Over half of those affected have required hospital treatment. In most of these cases the person was unvaccinated or had only had one dose of the vaccine.

Measles is a highly infectious disease that is spread through coughing and sneezing. It can lead to serious problems such as pneumonia, bronchitis, ear infections and on rare occasions, long-term disability or death.

Measles symptoms to be aware of include:

• high fever

• sore, red, watery eyes

• coughing

• small greyish-white spots in the mouth

• aching and feeling generally unwell

• a blotchy red brown rash, which usually appears after the initial symptoms.

Measles is more contagious than COVID-19 and being in close contact with someone who has the virus is enough to catch it if you are not vaccinated. Just one person can pass the virus on to 15-20 people if they are in close proximity for a short period of time.

Measles isn’t just a just a childhood disease – it can make adults seriously unwell too. People in certain risk groups including babies and young children, pregnant women, and people with weakened immunity, are at increased risk of complications from measles.

The free MMR vaccine is a safe and effective way of protecting against measles, as well as mumps and rubella. The vaccine only takes a few minutes, it is given as an injection into the muscle of the thigh or upper arm. Having two doses of the MMR vaccine at the right time (dose 1 from 12 months, and dose 2 from 3 years 4 months) is the best way to protect you and help prevent it spreading, especially to those most vulnerable.

If anyone has missed one or both doses of the MMR vaccine, contact your GP practice to book an appointment.

David Herne, Director of Public Health at Warrington Borough Council said: “With measles cases increasing nationally and with the first cases here in Warrington, it’s vital that we send out the message to everyone to check your children’s as well as your own MMR status and ensure that you have had both doses.

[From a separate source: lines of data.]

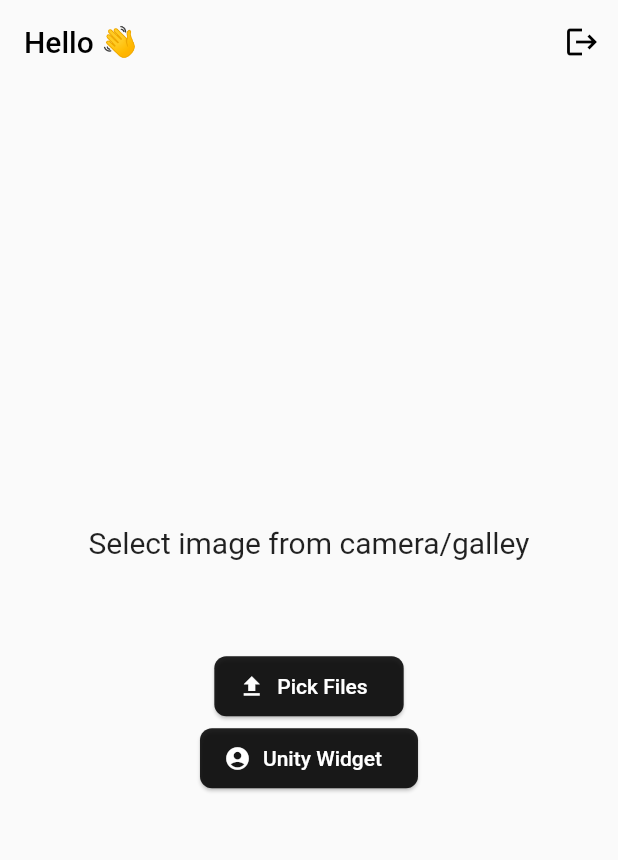
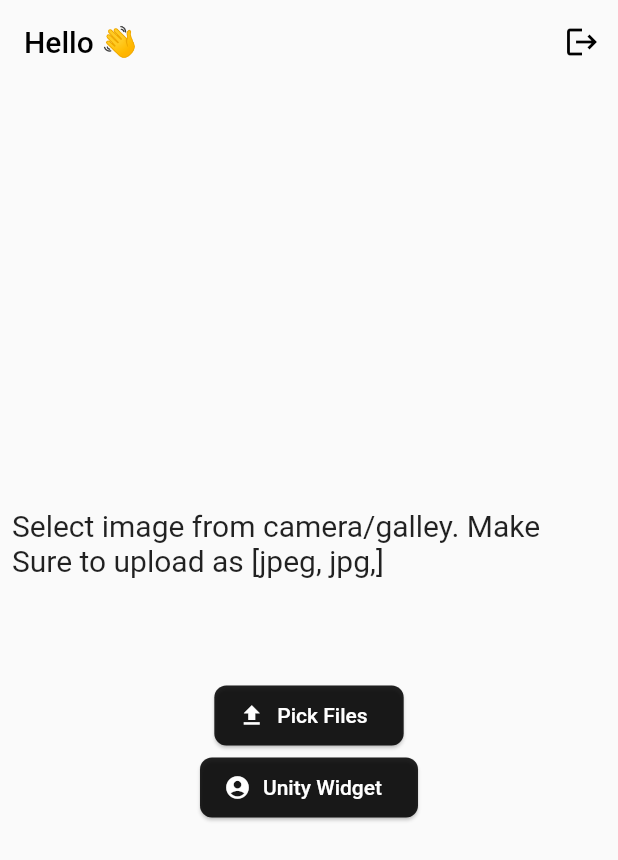
Before and after one commit to Bhavukarora03/rjwada, a Flutter app: the HomeScreen screen opened directly, on a phone screen of 412 x 824 dp. Shown: the top 860 px of the screen. Run offline on Flutter 3.47's test engine with Material 2 defaults, Android fonts, the phone set to English and light mode, and no system bars; our stand-ins replace animated_splash_screen, cool_alert, firebase_auth, firebase_core, flutter_image_compress, flutter_signin_button and 9 more; missing offline and left inert: flutter_unity_widget, pointer_interceptor; accounts and stored records are empty.

Commit message:
final changes

```diff
--- a/lib/UI/authentication_page.dart
+++ b/lib/UI/pages/authentication_page.dart
@@ -4,7 +4,6 @@ import 'package:flutter_signin_button/button_list.dart';
 import 'package:flutter_signin_button/button_view.dart';
 import 'package:get/get.dart';
 import 'package:intl_phone_field/intl_phone_field.dart';
-import 'package:overlay_support/overlay_support.dart';
 import 'package:rjwada/Getx/getx_controller.dart';
 
 class AuthenticatonPage extends StatefulWidget {
@@ -66,7 +65,10 @@ class _AuthenticatonPageState extends State<AuthenticatonPage> {
                       shape: const RoundedRectangleBorder(
                           borderRadius: BorderRadius.all(Radius.circular(8)))),
                   onPressed: () {
-                    CoolAlert.show(context: context, type: CoolAlertType.loading,);
+                    CoolAlert.show(
+                      context: context,
+                      type: CoolAlertType.loading,
+                    );
                     Get.find<DataController>()
                         .registerUserWithPhone(phoneNumber);
                   },
--- a/lib/UI/home_page.dart
+++ b/lib/UI/pages/home_page.dart
@@ -3,7 +3,7 @@ import 'package:flutter/material.dart';
 import 'package:get/get.dart';
 import 'package:image_picker/image_picker.dart';
 import 'package:rjwada/Getx/getx_controller.dart';
-import 'package:rjwada/UI/unity.dart';
+import 'package:rjwada/UI/unitygame_page.dart';
 import 'package:shared_preferences/shared_preferences.dart';
 
 class HomeScreen extends StatefulWidget {
@@ -25,10 +25,10 @@ class _HomeScreenState extends State<HomeScreen> {
 
   initializeValues() async {
     prefs = await SharedPreferences.getInstance();
-    var userName = prefs?.getString("name");
+    var user = prefs?.getString("name");
 
     setState(() {
-      userName = userName;
+      userName = user!;
     });
   }
 
@@ -47,14 +47,14 @@ class _HomeScreenState extends State<HomeScreen> {
                 icon: const Icon(Icons.logout))
           ],
           automaticallyImplyLeading: false,
-          title: userName == null
+          title: userName == ''
               ? const Text(
                   "Hello 👋",
                   style: TextStyle(color: Colors.black),
                 )
               : Text(
-                  'Hello 👋 $userName',
-                  style: TextStyle(color: Colors.black),
+                  'Hello, $userName 👋',
+                  style: const TextStyle(color: Colors.black),
                 )),
       body: Column(
         mainAxisAlignment: MainAxisAlignment.center,
@@ -62,9 +62,13 @@ class _HomeScreenState extends State<HomeScreen> {
           Obx(
             () => imageController.compressImagePath.value == ''
                 ? const Center(
-                    child: Text(
-                      'Select image from camera/galley',
-                      style: TextStyle(fontSize: 20),
+                    child: Padding(
+                      padding: EdgeInsets.all(8.0),
+                      child: Text(
+                        'Select image from camera/galley.'
+                            ' Make Sure to upload as [jpeg, jpg,]',
+                        style: TextStyle(fontSize: 20),
+                      ),
                     ),
                   )
                 : Center(
@@ -84,7 +88,7 @@ class _HomeScreenState extends State<HomeScreen> {
                     ),
                   ),
           ),
-          SizedBox(
+          const SizedBox(
             height: 60,
           ),
           ElevatedButton.icon(
@@ -93,12 +97,8 @@ class _HomeScreenState extends State<HomeScreen> {
                 shape: const RoundedRectangleBorder(
                     borderRadius: BorderRadius.all(Radius.circular(8)))),
             onPressed: () {
-
-
-
               showModalBottomSheet(
-                isDismissible: true,
-
+                  isDismissible: true,
                   context: context,
                   builder: (context) {
                     return Wrap(children: [
@@ -106,7 +106,6 @@ class _HomeScreenState extends State<HomeScreen> {
                         title: const Text("Camera"),
                         leading: const Icon(Icons.camera_alt_sharp),
                         onTap: () {
-
                           imageController.getImage(ImageSource.camera);
                           Get.back();
                         },
```
Also changed, not shown: lib/Provider/img_provider.dart (deleted, +0 -23 lines), lib/UI/screens/otp_verification_screen.dart (renamed from lib/UI/otp_verification.dart, +6 -9 lines), lib/UI/screens/splash_screen.dart (renamed from lib/UI/splash_screen.dart, +3 -8 lines), lib/main.dart (+4 -5 lines), img.png (added), lib/UI/unitygame_page.dart (renamed from lib/UI/unity.dart), 1 other file.
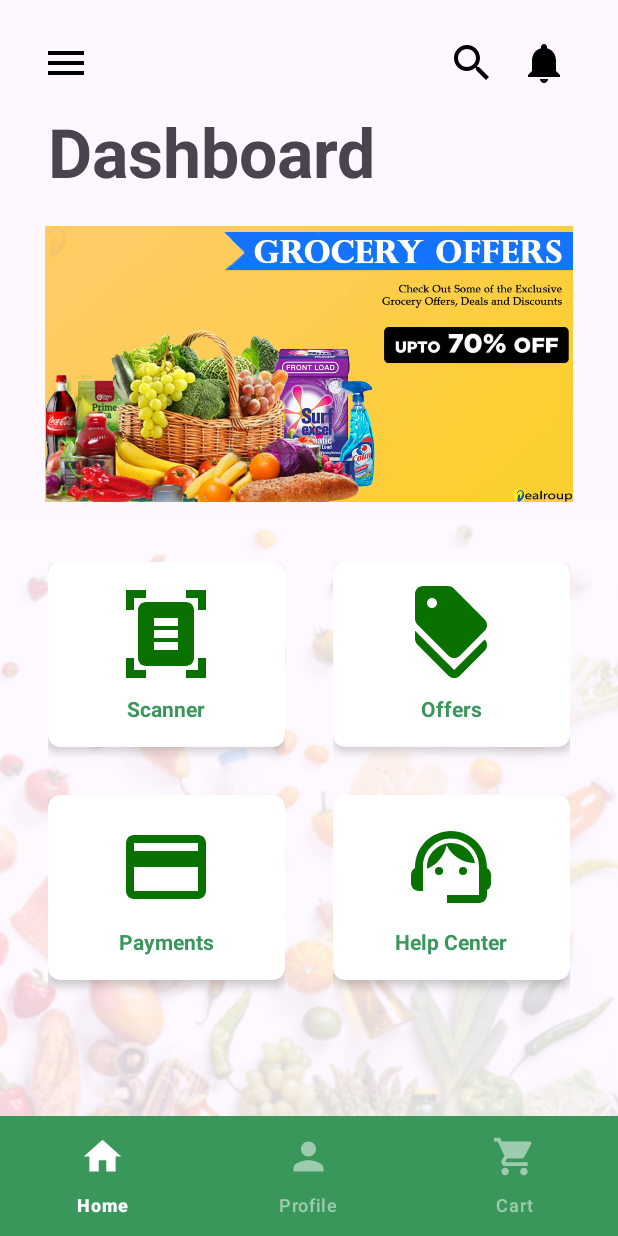
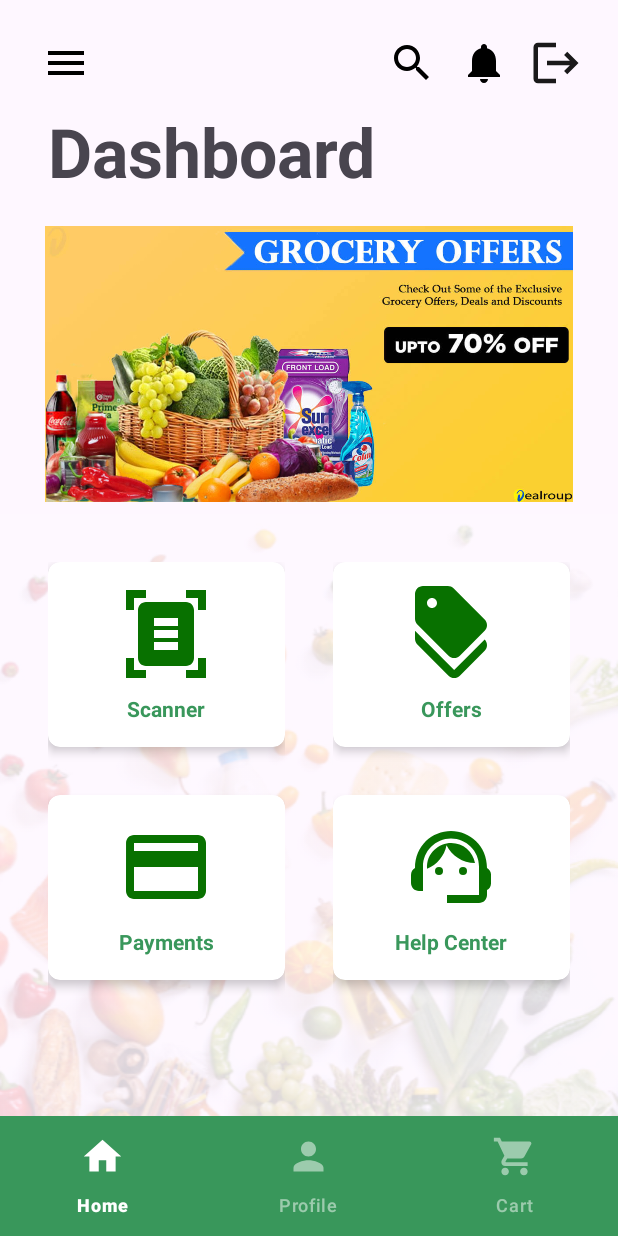
Before and after one commit to chathura456/Self-Checkout, an Android app: the HomeFragment screen opened directly, with no data from a screen before it, on a phone screen of 412 x 824 dp. Run offline under Robolectric (Android 15) with nearby library versions, the phone set to English and light mode, and no system bars; our stand-ins replace navigation-ui.

```diff
--- a/app/src/main/java/com/example/selfcheckout/ui/home/HomeFragment.java
+++ b/app/src/main/java/com/example/selfcheckout/ui/home/HomeFragment.java
@@ -4,6 +4,8 @@ import android.os.Bundle;
 import android.view.LayoutInflater;
 import android.view.View;
 import android.view.ViewGroup;
+import android.widget.Button;
+import android.widget.ImageButton;
 import android.widget.TextView;
 
 import androidx.annotation.NonNull;
@@ -32,6 +34,9 @@ public class HomeFragment extends Fragment {
         final CardView scannerBtn = binding.scannerBtn;
         NavigationUtils.setFragmentToActivityNavigationClickListener(scannerBtn, this, Scanner.class);
 
+        final ImageButton logout = binding.logoutButton;
+        NavigationUtils.setFragmentToActivityNavigationClickListener(logout, this, MainActivity.class);
+
        // final TextView textView = binding.textHome;
         //homeViewModel.getText().observe(getViewLifecycleOwner(), textView::setText);
         return root;
--- /dev/null
+++ b/app/src/main/res/drawable/baseline_logout_24.xml
@@ -0,0 +1,6 @@
+<vector android:alpha="0.9" android:autoMirrored="true"
+    android:height="36dp" android:tint="#000000"
+    android:viewportHeight="24" android:viewportWidth="24"
+    android:width="36dp" xmlns:android="http://schemas.android.com/apk/res/android">
+    <path android:fillColor="@android:color/white" android:pathData="M17,7l-1.41,1.41L18.17,11H8v2h10.17l-2.58,2.58L17,17l5,-5zM4,5h8V3H4c-1.1,0 -2,0.9 -2,2v14c0,1.1 0.9,2 2,2h8v-2H4V5z"/>
+</vector>
--- a/app/src/main/res/layout/activity_register.xml
+++ b/app/src/main/res/layout/activity_register.xml
@@ -34,7 +34,7 @@
         app:layout_constraintVertical_bias="0.604">
 
         <com.google.android.material.textfield.TextInputEditText
-            android:id="@+id/loginPass"
+            android:id="@+id/regPass"
             android:layout_width="match_parent"
             android:layout_height="wrap_content"
             android:hint="Password"
@@ -109,7 +109,7 @@
     </com.google.android.material.textfield.TextInputLayout>
 
     <Button
-        android:id="@+id/button"
+        android:id="@+id/regButton"
         android:layout_width="wrap_content"
         android:layout_height="wrap_content"
         android:paddingHorizontal="120dp"
--- a/app/src/main/res/layout/fragment_home.xml
+++ b/app/src/main/res/layout/fragment_home.xml
@@ -28,7 +28,7 @@
         android:src="@drawable/baseline_search_24"
         app:layout_constraintBottom_toBottomOf="parent"
         app:layout_constraintEnd_toEndOf="parent"
-        app:layout_constraintHorizontal_bias="0.798"
+        app:layout_constraintHorizontal_bias="0.688"
         app:layout_constraintStart_toStartOf="parent"
         app:layout_constraintTop_toTopOf="parent"
         app:layout_constraintVertical_bias="0.023" />
@@ -54,7 +54,20 @@
         android:src="@drawable/baseline_notifications_24"
         app:layout_constraintBottom_toBottomOf="parent"
         app:layout_constraintEnd_toEndOf="parent"
-        app:layout_constraintHorizontal_bias="0.931"
+        app:layout_constraintHorizontal_bias="0.82"
+        app:layout_constraintStart_toStartOf="parent"
+        app:layout_constraintTop_toTopOf="parent"
+        app:layout_constraintVertical_bias="0.023" />
+
+    <ImageButton
+        android:id="@+id/logoutButton"
+        android:layout_width="48dp"
+        android:layout_height="48dp"
+        android:background="?android:attr/selectableItemBackgroundBorderless"
+        android:src="@drawable/baseline_logout_24"
+        app:layout_constraintBottom_toBottomOf="parent"
+        app:layout_constraintEnd_toEndOf="parent"
+        app:layout_constraintHorizontal_bias="0.953"
         app:layout_constraintStart_toStartOf="parent"
         app:layout_constraintTop_toTopOf="parent"
         app:layout_constraintVertical_bias="0.023" />
```
Also changed, not shown: app/src/main/java/com/example/selfcheckout/Constants.java (added, +13 -0 lines), app/src/main/java/com/example/selfcheckout/MainActivity.java (+1 -42 lines), app/src/main/java/com/example/selfcheckout/Register.java (+71 -0 lines), app/src/main/res/layout/activity_main.xml (+0 -12 lines).
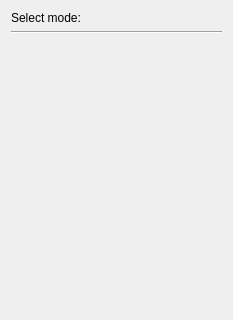
dmitry64/av20, file ui/modeselectionwidget.ui: the form before one commit.
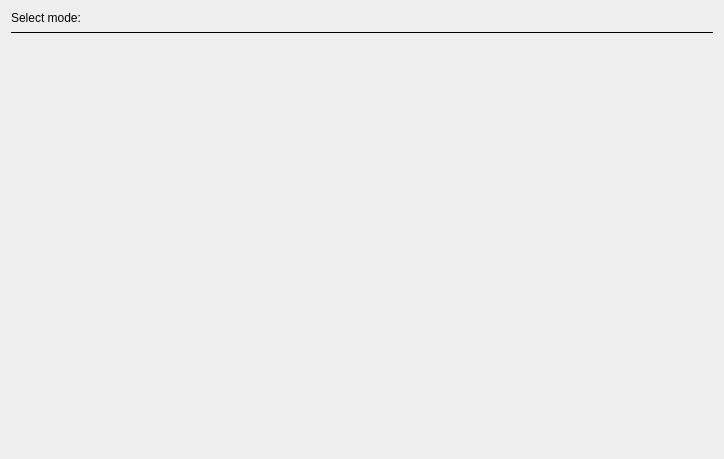
The form after the commit.

```diff
--- a/ui/modeselectionwidget.ui
+++ b/ui/modeselectionwidget.ui
@@ -6,8 +6,8 @@
    <rect>
     <x>0</x>
     <y>0</y>
-    <width>233</width>
-    <height>320</height>
+    <width>724</width>
+    <height>459</height>
    </rect>
   </property>
   <property name="windowTitle">
@@ -18,6 +18,22 @@
   </property>
   <layout class="QVBoxLayout" name="verticalLayout_2">
    <item>
+    <layout class="QHBoxLayout" name="horizontalLayout">
+     <property name="topMargin">
+      <number>0</number>
+     </property>
+     <item>
+      <layout class="QVBoxLayout" name="verticalLayout">
+       <property name="topMargin">
+        <number>0</number>
+       </property>
+       <property name="rightMargin">
+        <number>0</number>
+       </property>
+       <property name="bottomMargin">
+        <number>0</number>
+       </property>
+       <item>
     <widget class="QLabel" name="label">
      <property name="text">
       <string>Select mode:</string>
@@ -26,6 +42,9 @@
    </item>
    <item>
     <widget class="Line" name="line">
+         <property name="frameShadow">
+          <enum>QFrame::Plain</enum>
+         </property>
      <property name="orientation">
       <enum>Qt::Horizontal</enum>
      </property>
@@ -56,6 +75,10 @@
       </size>
      </property>
     </spacer>
+       </item>
+      </layout>
+     </item>
+    </layout>
    </item>
   </layout>
  </widget>
```
Lines whose indentation alone changed are shown as unchanged.
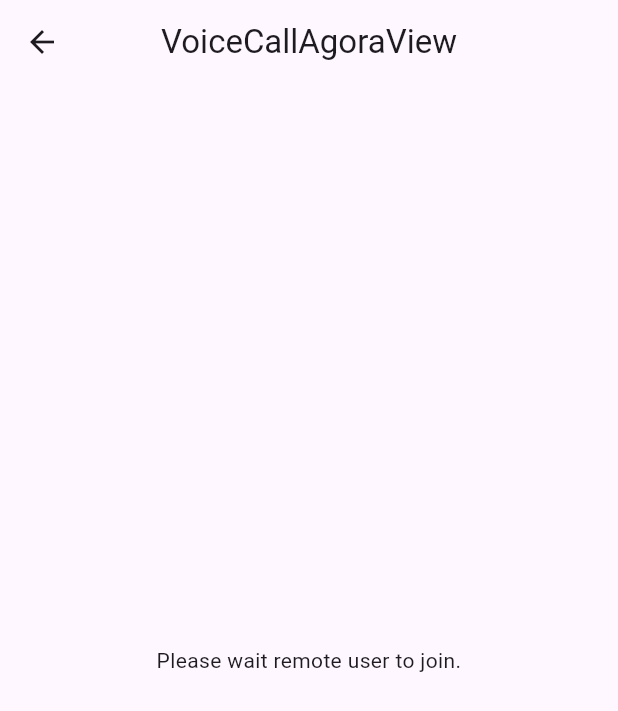
After one commit to hastivaghani86/mine_audio_call_app, a Flutter app: the VoiceCallPagee screen opened directly, on a phone screen of 412 x 824 dp. The commit adds this screen. Shown: the top 711 px of the screen. Run offline on Flutter 3.47's test engine with Material 3 defaults, Android fonts, the phone set to English and light mode, and no system bars; our stand-ins replace get, permission_handler; missing offline and left inert: agora_rtc_engine.

Commit message:
working on vc integration

```diff
--- /dev/null
+++ b/lib/agora/agora_video_call.dart
@@ -0,0 +1,2 @@
+String agoraAppId ="b9afe1385e4a452dba0a1cdf52cc7bdc";
+String tempToken = "007eJxTYDDcccThnZEbM7s+f7vo+zqGlHD18iU/vwg7vb6RZ+r89oUCQ5JlYlqqobGFaapJoompUUpSokGiYXJKmqlRcrJ5Ukry1mzJtIZARoaliR7MjAwQCOKzMiTmZhZnMDAAAA2RHyE=";
--- /dev/null
+++ b/lib/app/modules/voice_call_agora/views/voice_call_agora_view.dart
@@ -0,0 +1,102 @@
+import 'package:agora_rtc_engine/agora_rtc_engine.dart';
+import 'package:flutter/material.dart';
+import 'package:agora_rtc_engine/agora_rtc_engine.dart';
+// import 'package:agora_rtc_engine/rtc_local_view.dart' as RtcLocalView;
+// import 'package:agora_rtc_engine/rtc_remote_view.dart' as RtcRemoteView;
+
+
+import 'package:get/get.dart';
+import 'package:permission_handler/permission_handler.dart';
+
+import '../controllers/voice_call_agora_controller.dart';
+
+String agoraAppId = "b9afe1385e4a452dba0a1cdf52cc7bdc";
+String tempToken = "007eJxTYDDcccThnZEbM7s+f7vo+zqGlHD18iU/vwg7vb6RZ+r89oUCQ5JlYlqqobGFaapJoompUUpSokGiYXJKmqlRcrJ5Ukry1mzJtIZARoaliR7MjAwQCOKzMiTmZhZnMDAAAA2RHyE=";
+
+
+// class VoiceCallAgoraView extends GetView<VoiceCallAgoraController> {
+//   const VoiceCallAgoraView({Key? key}) : super(key: key);
+//   @override
+//   Widget build(BuildContext context) {
+//     return Scaffold(
+//       appBar: AppBar(
+//         title: const Text('VoiceCallAgoraView'),
+//         centerTitle: true,
+//       ),
+//       body: const Center(
+//         child: Text(
+//           'VoiceCallAgoraView is working',
+//           style: TextStyle(fontSize: 20),
+//         ),
+//       ),
+//     );
+//   }
+// }
+
+class VoiceCallPagee extends StatefulWidget {
+
+  const VoiceCallPagee({Key? key,}) : super(key: key);
+
+  @override
+  State<VoiceCallPagee> createState() => _VoiceCallPageeState();
+}
+
+class _VoiceCallPageeState extends State<VoiceCallPagee> {
+  int remoteUid = -1;
+  late RtcEngine rtcEngine;
+
+  @override
+  void initState() {
+    initForAgora();
+    super.initState();
+  }
+
+  Future<void> initForAgora() async {
+    await [Permission.microphone, Permission.camera].request();
+    // rtcEngine = await RtcEngine.create();
+    // rtcEngine = await RtcEngine.create(agoraAppId);
+
+
+  }
+
+
+  @override
+  Widget build(BuildContext context) {
+    return Scaffold(
+      appBar: AppBar(
+        title: const Text('VoiceCallAgoraView'),
+        centerTitle: true,
+      ),
+      body: Stack(
+        children: [
+          Center(
+            child: _renderRemoteVideo(),
+          ),
+          Align(
+            alignment: Alignment.topLeft,
+            child: Container(
+              width: 100,
+              height: 100,
+              child: Center(child: _renderLocalPreview(),),
+            ),
+          )
+        ],
+      ),
+    );
+  }
+
+
+  Widget _renderLocalPreview() {
+    return Container();
+  }
+
+  Widget _renderRemoteVideo({String? remoteUid}) {
+    if (remoteUid != null) {
+      return Container();
+    } else {
+      return const Text(
+          "Please wait remote user to join.", textAlign: TextAlign.center);
+    }
+  }
+
+}
--- a/lib/main.dart
+++ b/lib/main.dart
@@ -57,7 +57,7 @@
   Future<String> generateAgoraToken() async {
     // Generate token using your preferred method, for example, from a backend server
     // For demonstration purposes, we'll just return a dummy token
-    return "test" /*getRandomString(10)*/;
+    return  "007eJxTYDDcccThnZEbM7s+f7vo+zqGlHD18iU/vwg7vb6RZ+r89oUCQ5JlYlqqobGFaapJoompUUpSokGiYXJKmqlRcrJ5Ukry1mzJtIZARoaliR7MjAwQCOKzMiTmZhZnMDAAAA2RHyE=";
   }
 
   Future<void> setupVoiceSDKEngine() async {
--- /dev/null
+++ b/lib/zego_cloud/zego_cloud_view.dart
@@ -0,0 +1 @@
+// x
--- a/pubspec.yaml
+++ b/pubspec.yaml
@@ -38,6 +38,8 @@
 #  agora_uikit: ^1.3.8
   permission_handler: ^11.3.1
   agora_rtc_engine: ^6.3.0
+  get: ^4.6.6
+#  zego_uikit_prebuilt_call: ^4.7.3
 
 
 dev_dependencies:
```
Also changed, not shown: lib/app/modules/voice_call_agora/bindings/voice_call_agora_binding.dart (added, +12 -0 lines), lib/app/modules/voice_call_agora/controllers/voice_call_agora_controller.dart (added, +23 -0 lines), lib/app/routes/app_routes.dart (added, +10 -0 lines), pubspec.lock, 2 other files.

“If you are not protected, please take action now. The MMR vaccine is the best way to protect ourselves and our loved ones and prevent the illness spreading further.”

Anyone with symptoms of measles is advised to stay at home and phone their GP practice or NHS 111 for advice before visiting the practice or A&E.

For more information about the MMR vaccine, visit the NHS website.